The United Nations Human Rights Council
Nigeria has defended its appalling human rights record with regard to gays and lesbians at the United Nations Human Rights Council (UNHRC).
On Tuesday, the country’s Universal Periodic Review of its human rights took place at the UNHRC in Geneva.
One of the issues addressed was the Same Sex Marriage Prohibition Bill, which was passed by the Nigerian Parliament in May but is still awaiting presidential approval.
Among the recommendations to Nigeria from the UNHRC working group was the “repealing of all legislation that criminalises persons on the basis of their sexual orientation or gender identity and amending the Same Sex Marriage Bill and prevent violence against them”.
According to the Nigerian media, the country’s Attorney General and Minister of Justice, Mohammed Adoke, said that Nigeria rejected the recommendations of “some countries on same sex marriage, because it is against its national values”.
He told the council that “Recent polling data suggests that 92 percent of Nigerians support the Anti Same-Sex Marriage Bill passed by the Senate”.
Adoke added: “Christianity and Islam, which are the major religions in Nigeria, also recognise marriage as relationship between a man and woman.

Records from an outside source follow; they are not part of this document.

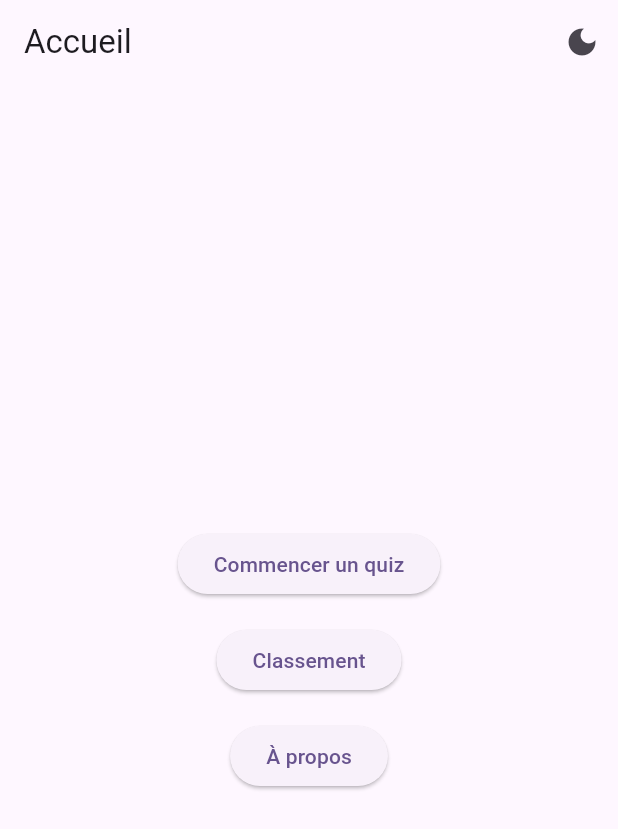
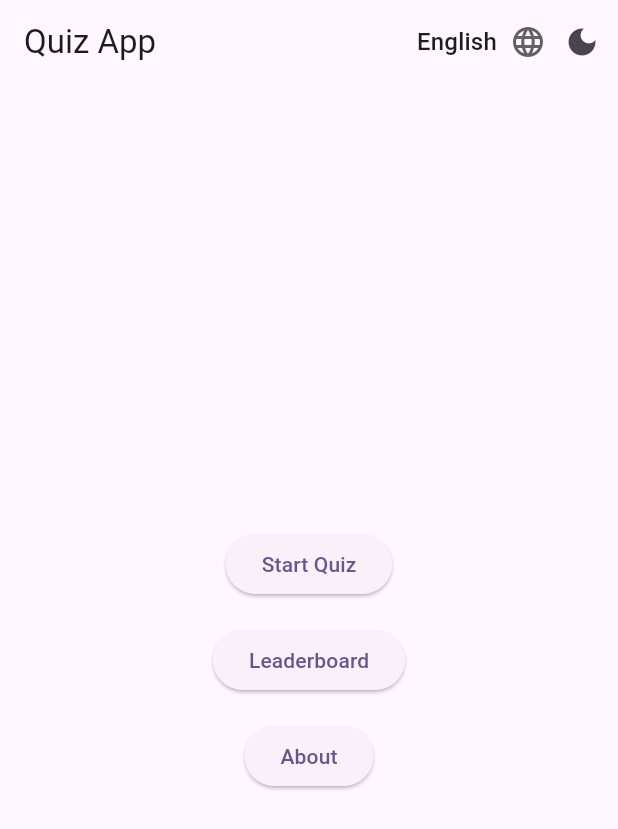
Before and after one commit to BayaJribi/Mobile-QuizApp, a Flutter app: the screen it shows after launch, on a phone screen of 412 x 824 dp. Shown: the top 829 px of the screen. Run offline on Flutter 3.47's test engine with Material 3 defaults, Android fonts, the phone set to English and light mode, and no system bars; our stand-ins replace audioplayers, html_unescape, shared_preferences, vibration; generated files the repository leaves out were written again.

Commit message:
Added Language & Sounds & Vibration

```diff
--- a/lib/main.dart
+++ b/lib/main.dart
@@ -1,5 +1,10 @@
 import 'package:flutter/material.dart';
+import 'package:flutter_localizations/flutter_localizations.dart';
+import 'package:flutter_gen/gen_l10n/app_localizations.dart';
+
 import 'services/theme_service.dart';
+import 'services/locale_service.dart';
+
 import 'screens/home_screen.dart';
 import 'screens/quiz_setup_screen.dart';
 import 'screens/quiz_screen.dart';
@@ -20,17 +25,20 @@
 class _QuizAppState extends State<QuizApp> {
   bool isDarkMode = false;
   bool loading = true;
+  Locale? _currentLocale;
 
   @override
   void initState() {
     super.initState();
-    _loadTheme();
+    _initializeSettings();
   }
 
-  Future<void> _loadTheme() async {
+  Future<void> _initializeSettings() async {
     final theme = await ThemeService.loadTheme();
+    final locale = await LocaleService.loadLocale();
     setState(() {
       isDarkMode = theme;
+      _currentLocale = locale;
       loading = false;
     });
   }
@@ -40,6 +48,13 @@
       isDarkMode = !isDarkMode;
     });
     ThemeService.saveTheme(isDarkMode);
+  }
+
+  void _changeLocale(Locale locale) {
+    LocaleService.saveLocale(locale.languageCode);
+    setState(() {
+      _currentLocale = locale;
+    });
   }
 
   @override
@@ -52,6 +67,8 @@
 
     return MaterialApp(
       title: 'Quiz App',
+      debugShowCheckedModeBanner: false,
+      locale: _currentLocale,
       theme: ThemeData(
         brightness: Brightness.light,
         colorScheme: ColorScheme.fromSeed(seedColor: Colors.deepPurple),
@@ -59,12 +76,40 @@
       ),
       darkTheme: ThemeData(
         brightness: Brightness.dark,
-        colorScheme: ColorScheme.fromSeed(seedColor: Colors.deepPurple, brightness: Brightness.dark),
+        colorScheme: ColorScheme.fromSeed(
+          seedColor: Colors.deepPurple,
+          brightness: Brightness.dark,
+        ),
         useMaterial3: true,
       ),
       themeMode: isDarkMode ? ThemeMode.dark : ThemeMode.light,
-      debugShowCheckedModeBanner: false,
-      home: HomeScreen(toggleTheme: toggleTheme, isDark: isDarkMode),
+
+      localizationsDelegates: const [
+        AppLocalizations.delegate,
+        GlobalMaterialLocalizations.delegate,
+        GlobalWidgetsLocalizations.delegate,
+        GlobalCupertinoLocalizations.delegate,
+      ],
+      supportedLocales: const [
+        Locale('en'),
+        Locale('fr'),
+        Locale('ar'),
+      ],
+      localeResolutionCallback: (locale, supportedLocales) {
+        for (var supportedLocale in supportedLocales) {
+          if (supportedLocale.languageCode == locale?.languageCode) {
+            return supportedLocale;
+          }
+        }
+        return supportedLocales.first;
+      },
+
+      home: HomeScreen(
+        toggleTheme: toggleTheme,
+        isDark: isDarkMode,
+        changeLocale: _changeLocale,
+        currentLocale: _currentLocale,
+      ),
       routes: {
         '/setup': (context) => const QuizSetupScreen(),
         '/quiz': (context) => const QuizScreen(),
--- a/lib/screens/home_screen.dart
+++ b/lib/screens/home_screen.dart
@@ -1,20 +1,54 @@
 import 'package:flutter/material.dart';
+import 'package:flutter_gen/gen_l10n/app_localizations.dart';
 
 class HomeScreen extends StatelessWidget {
   final VoidCallback toggleTheme;
   final bool isDark;
+  final Function(Locale) changeLocale;
+  final Locale? currentLocale;
 
-  const HomeScreen({super.key, required this.toggleTheme, required this.isDark});
+  const HomeScreen({
+    super.key,
+    required this.toggleTheme,
+    required this.isDark,
+    required this.changeLocale,
+    required this.currentLocale,
+  });
 
   @override
   Widget build(BuildContext context) {
     return Scaffold(
       appBar: AppBar(
-        title: const Text('Accueil'),
+        title: Text(AppLocalizations.of(context)!.appTitle),
         actions: [
+          DropdownButtonHideUnderline(
+            child: DropdownButton<Locale>(
+              value: currentLocale ?? const Locale('en'),
+              icon: const Icon(Icons.language),
+              onChanged: (Locale? locale) {
+                if (locale != null) changeLocale(locale);
+              },
+              items: const [
+                DropdownMenuItem(
+                  value: Locale('en'),
+                  child: Text('English'),
+                ),
+                DropdownMenuItem(
+                  value: Locale('fr'),
+                  child: Text('Français'),
+                ),
+                DropdownMenuItem(
+                  value: Locale('ar'),
+                  child: Text('العربية'),
+                ),
+              ],
+            ),
+          ),
           IconButton(
             icon: Icon(isDark ? Icons.light_mode : Icons.dark_mode),
-            tooltip: isDark ? 'Passer au mode clair' : 'Passer au mode sombre',
+            tooltip: isDark
+                ? AppLocalizations.of(context)!.lightMode
+                : AppLocalizations.of(context)!.darkMode,
             onPressed: toggleTheme,
           ),
         ],
@@ -24,23 +58,25 @@ class HomeScreen extends StatelessWidget {
           mainAxisAlignment: MainAxisAlignment.center,
           children: [
             ElevatedButton(
-              child: const Text("Commencer un quiz"),
+              child: Text(AppLocalizations.of(context)!.startQuiz),// tarjem ellougha
               onPressed: () => Navigator.pushNamed(context, '/setup'),
             ),
             const SizedBox(height: 16),
             ElevatedButton(
-              child: const Text("Classement"),
+              child: Text(AppLocalizations.of(context)!.leaderboard),
               onPressed: () => Navigator.pushNamed(context, '/leaderboard'),
             ),
             const SizedBox(height: 16),
             ElevatedButton(
-              child: const Text("À propos"),
+              child: Text(AppLocalizations.of(context)!.about),
               onPressed: () {
                 showAboutDialog(
                   context: context,
                   applicationName: "Quiz App",
                   applicationVersion: "1.0",
-                  children: [const Text("Application de quiz Flutter.")],
+                  children: [
+                    Text(AppLocalizations.of(context)!.about),
+                  ],
                 );
               },
             ),
--- a/lib/screens/leaderboard_screen.dart
+++ b/lib/screens/leaderboard_screen.dart
@@ -1,4 +1,5 @@
 import 'package:flutter/material.dart';
+import 'package:flutter_gen/gen_l10n/app_localizations.dart';
 import '../services/local_storage_service.dart';
 
 class LeaderboardScreen extends StatefulWidget {
@@ -31,26 +32,28 @@ class _LeaderboardScreenState extends State<LeaderboardScreen> {
 
   @override
   Widget build(BuildContext context) {
+    final loc = AppLocalizations.of(context)!;
+
     return Scaffold(
       appBar: AppBar(
-        title: const Text('Classement'),
+        title: Text(loc.leaderboard),
         actions: [
           IconButton(
             icon: const Icon(Icons.delete),
             onPressed: _clearScores,
-            tooltip: 'Réinitialiser le classement',
+            tooltip: loc.resetLeaderboard,
           ),
         ],
       ),
       body: scores.isEmpty
-          ? const Center(child: Text("Aucun score enregistré"))
+          ? Center(child: Text(loc.noScores))
           : ListView.builder(
         itemCount: scores.length,
         itemBuilder: (context, index) {
           final s = scores[index];
           return ListTile(
-            title: Text("Catégorie: ${s['category']} - ${s['difficulty']}"),
-            subtitle: Text("Score: ${s['score']} / ${s['total']}"),
+            title: Text("${loc.category}: ${s['category']} - ${s['difficulty']}"),
+            subtitle: Text("${loc.score}: ${s['score']} / ${s['total']}"),
             trailing: Text(
               s['timestamp'].toString().split('T').first,
               style: const TextStyle(fontSize: 12),
--- /dev/null
+++ b/lib/services/locale_service.dart
@@ -0,0 +1,20 @@
+import 'package:flutter/material.dart';
+import 'package:shared_preferences/shared_preferences.dart';
+
+class LocaleService {
+  static const String _localeKey = 'locale';
+
+  static Future<Locale?> loadLocale() async {
+    final prefs = await SharedPreferences.getInstance();
+    final code = prefs.getString(_localeKey);
+    if (code != null) {
+      return Locale(code);
+    }
+    return null;
+  }
+
+  static Future<void> saveLocale(String languageCode) async {
+    final prefs = await SharedPreferences.getInstance();
+    await prefs.setString(_localeKey, languageCode);
+  }
+}
```
Also changed, not shown: lib/l10n/app_ar.arb (added, +28 -0 lines), lib/l10n/app_en.arb (added, +28 -0 lines), lib/l10n/app_fr.arb (added, +27 -0 lines), lib/screens/quiz_screen.dart (+47 -11 lines), lib/screens/quiz_setup_screen.dart (+9 -6 lines), lib/screens/result_screen.dart (+12 -10 lines), pubspec.yaml (+19 -74 lines), pubspec.lock, 7 other files.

Same-sex marriage is not in the culture of Nigerians.”
He went on to state that “Sexual and gender minorities are not visible in Nigeria and there is no officially registered association of gays and lesbians” and that same-sex marriage is “not a human rights issue in Nigeria”.
Same-sex marriages are already not recognised under Nigerian law, but the Same Sex Marriage Bill goes much further than simply blocking their registration.
The proposed law will actually jail anyone involved in same-sex marriage ceremonies (including the guests), anyone showing same-sex affection and anyone who does not turn in gay people to the authorities.
While he at least addressed the issue of same-sex marriage, Adoke failed to even try to justify the continued criminalisation of homosexuality in his country, which includes punishment of up to 14 years imprisonment or death by stoning in northern Islamic regions.
According to Erasing 76 Crimes, there are least 12 LGBT people currently on trial or already in jail in Nigeria on charges of homosexuality.